Fun Projects’ latest documentary series delves into Melbourne’s startup scene

Australian startups may be able to capture the gaze of government officials, but they’re certainly making their way onto the screen. Fun Project’s Startup Nation is one of many tech startup-focused ‘broadcast style’ ventures to be launched into the Australian media landscape. The six-part documentary series delves into Melbourne’s startup scene – 10 minutes at a time.

On Fun Project’s website, it states that the “landscape of internet-focused companies has grown exponentially … in the last few years” and so they wanted to shine a spotlight on the entrepreneurs driving new and disruptive innovations. 

“The personalities behind them are young, passionate and determined to make their vision a reality. They are here to challenge the establishment and they are here to stay,” it says on Fun Project’s website.

The star of Startup Nation’s first episode – which was published on the 20th of August – is WeTeachMe. Founded by Kym Huynh and Demi Markogiannaki, WeTeachMe is paving the way for a new education model; it offers a peer-to-peer learning platform that encourages people to learn directly from each other.
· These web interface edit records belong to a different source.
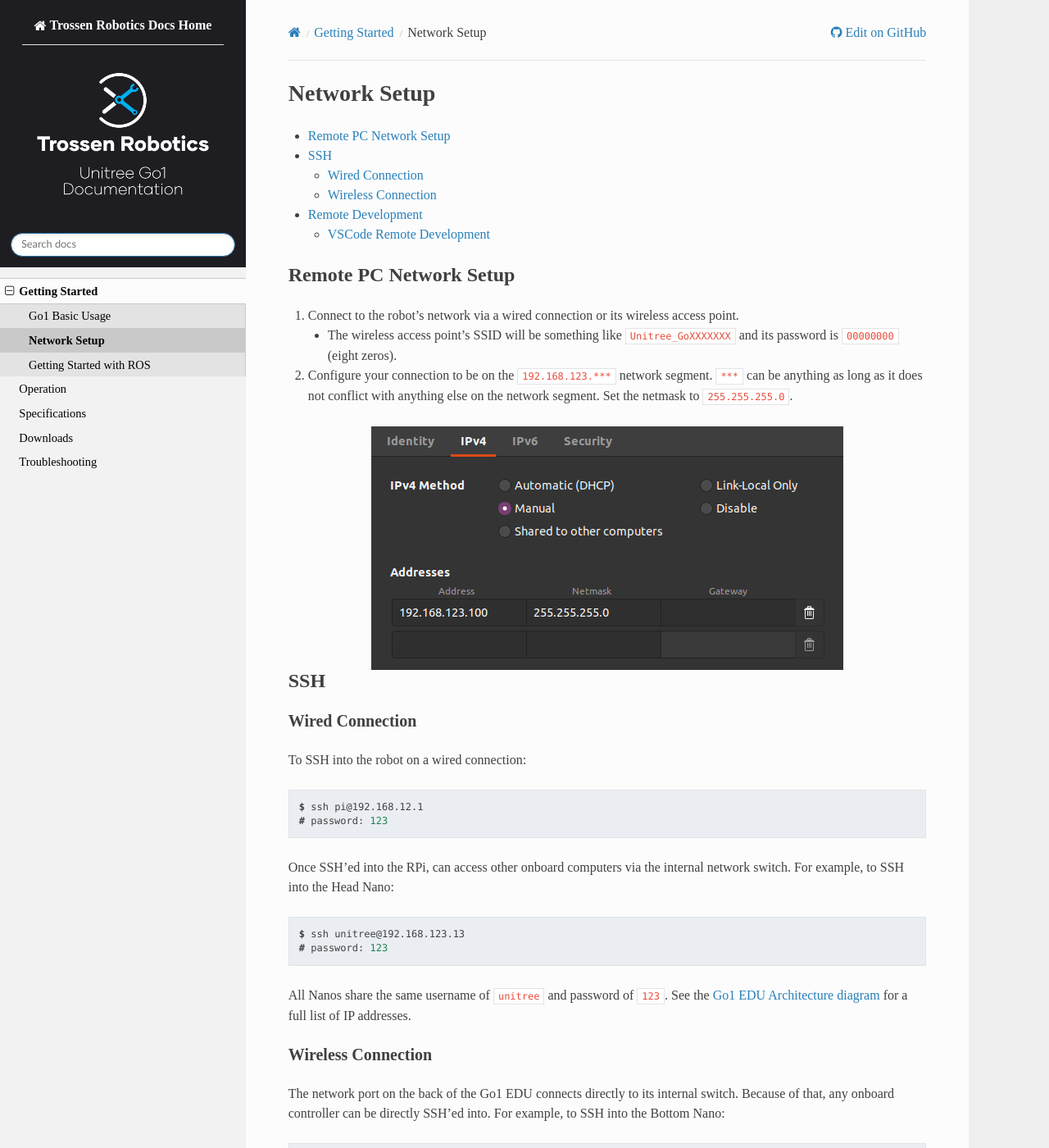
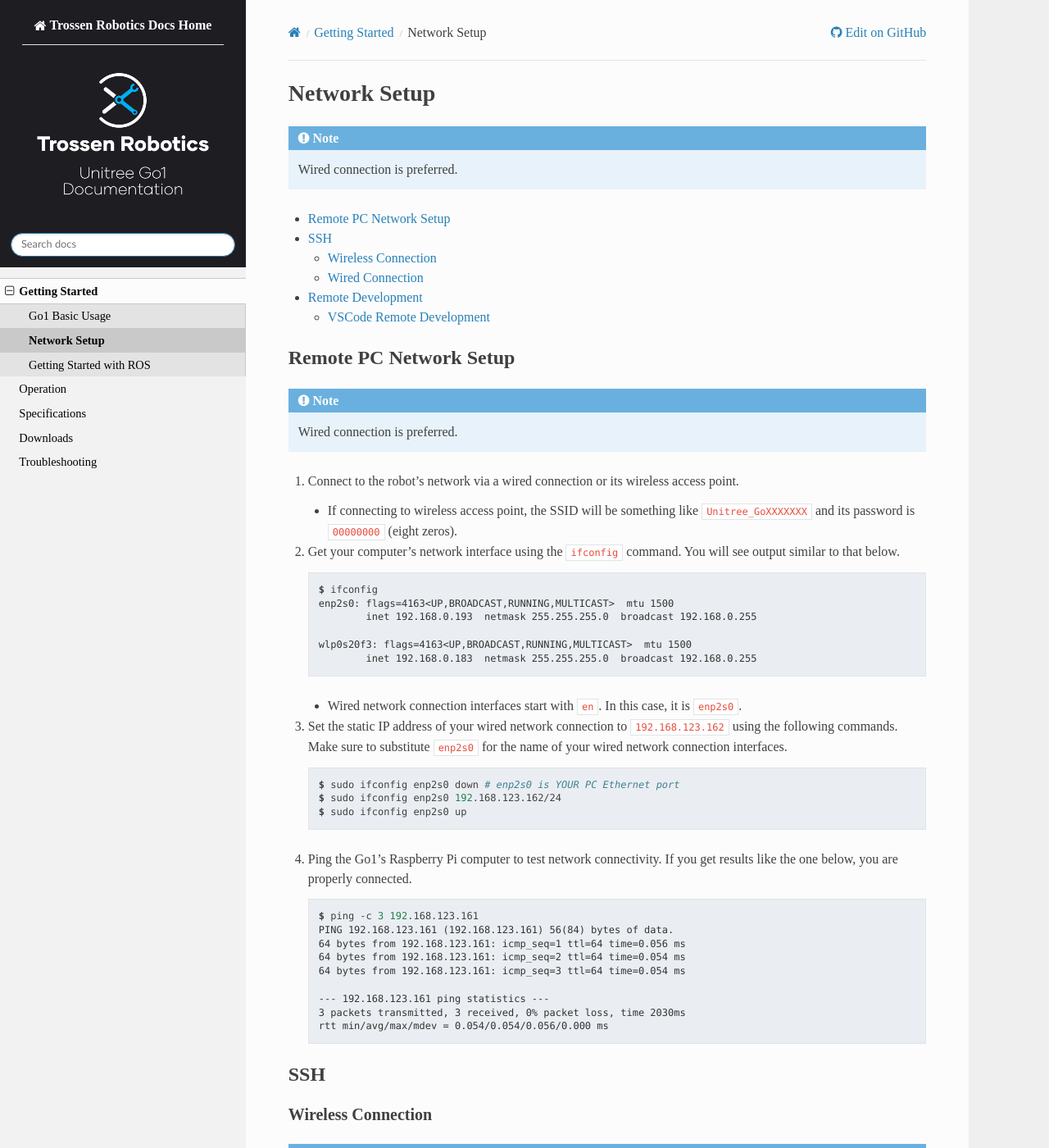
Before and after one commit to TrossenRobotics/unitree_go1_docs, a Sphinx documentation site: the page built from docs/getting_started/network.rst, in a window 1280 px wide and 1400 px high. Shown: the whole window at 82% size. Built offline with Sphinx 7.4.7 and the Read the Docs theme 2.0.0, drawn with Linux system fonts in a browser that asks for light colours; some web fonts are replaced; formulas are drawn with MathJax 3; some of the changed text lies outside the part shown.

Commit message:
Add more network setup details

```diff
--- a/docs/getting_started/network.rst
+++ b/docs/getting_started/network.rst
@@ -1,6 +1,10 @@
 =============
 Network Setup
 =============
+
+.. note::
+
+    Wired connection is preferred.
 
 .. contents::
     :local:
@@ -8,22 +12,62 @@
 Remote PC Network Setup
 =======================
 
+.. note::
+
+    Wired connection is preferred.
+
 1.  Connect to the robot's network via a wired connection or its wireless access point.
 
-    *   The wireless access point's SSID will be something like ``Unitree_GoXXXXXXX`` and its password is ``00000000`` (eight zeros).
+    *   If connecting to wireless access point, the SSID will be something like ``Unitree_GoXXXXXXX`` and its password is ``00000000`` (eight zeros).
 
-2.  Configure your connection to be on the ``192.168.123.***`` network segment.
-    ``***`` can be anything as long as it does not conflict with anything else on the network segment.
-    Set the netmask to ``255.255.255.0``.
+2.  Get your computer's network interface using the ``ifconfig`` command.
+    You will see output similar to that below.
 
-.. image:: images/wired_config.png
-    :align: center
+    .. code-block:: console
+
+        $ ifconfig
+        enp2s0: flags=4163<UP,BROADCAST,RUNNING,MULTICAST>  mtu 1500
+                inet 192.168.0.193  netmask 255.255.255.0  broadcast 192.168.0.255
+
+        wlp0s20f3: flags=4163<UP,BROADCAST,RUNNING,MULTICAST>  mtu 1500
+                inet 192.168.0.183  netmask 255.255.255.0  broadcast 192.168.0.255
+
+    *   Wired network connection interfaces start with ``en``.
+        In this case, it is ``enp2s0``.
+
+3.  Set the static IP address of your wired network connection to ``192.168.123.162`` using the following commands.
+    Make sure to substitute ``enp2s0`` for the name of your wired network connection interfaces.
+
+    .. code-block:: console
+
+        $ sudo ifconfig enp2s0 down # enp2s0 is YOUR PC Ethernet port
+        $ sudo ifconfig enp2s0 192.168.123.162/24
+        $ sudo ifconfig enp2s0 up
+
+4.  Ping the Go1's Raspberry Pi computer to test network connectivity.
+    If you get results like the one below, you are properly connected.
+
+    .. code-block:: console
+
+        $ ping -c 3 192.168.123.161
+        PING 192.168.123.161 (192.168.123.161) 56(84) bytes of data.
+        64 bytes from 192.168.123.161: icmp_seq=1 ttl=64 time=0.056 ms
+        64 bytes from 192.168.123.161: icmp_seq=2 ttl=64 time=0.054 ms
+        64 bytes from 192.168.123.161: icmp_seq=3 ttl=64 time=0.054 ms
+
+        --- 192.168.123.161 ping statistics ---
+        3 packets transmitted, 3 received, 0% packet loss, time 2030ms
+        rtt min/avg/max/mdev = 0.054/0.054/0.056/0.000 ms
 
 SSH
 ===
 
-Wired Connection
-----------------
+Wireless Connection
+-------------------
+
+.. note::
+
+    Wired connection is preferred.
 
 To SSH into the robot on a wired connection:
 
@@ -43,8 +87,8 @@
 All Nanos share the same username of ``unitree`` and password of ``123``.
 See the :ref:`Go1 EDU Architecture diagram <label-go1-edu-architecture>` for a full list of IP addresses.
 
-Wireless Connection
--------------------
+Wired Connection
+----------------
 
 The network port on the back of the Go1 EDU connects directly to its internal switch.
 Because of that, any onboard controller can be directly SSH'ed into.
```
The kicker is that all the learning takes place in the real world where sense of smell, touch and sight play an integral role to the learning process. The company recently won Oxygen Ventures’ The Big Pitch competition, alongside ECAL. As a result of winning the competition, they will receive funding from Oxygen Ventures.

Huynh’s inspiration for creating WeTeachMe is his parents. In this episode, Huynh explains that his parents sought refuge in Australia after the Vietnam war at a time when intellectuals were seen as a threat to the regime and prosecuted. At a young age, his parents taught him that education and knowledge are a privilege that can be never be taken away.

Startup Nation’s first episode has been beautifully shot. As usual, Fun Project has stayed true to the documentary genre, but cut down the episodes to 10 minutes so that it fits the attention span of internet dawdlers. Those who have a keen eye for cinematography will appreciate the cut-aways, city landscape shots, and the overall professional quality of the video. WeTeachMe founders are also earnest and compelling in this video.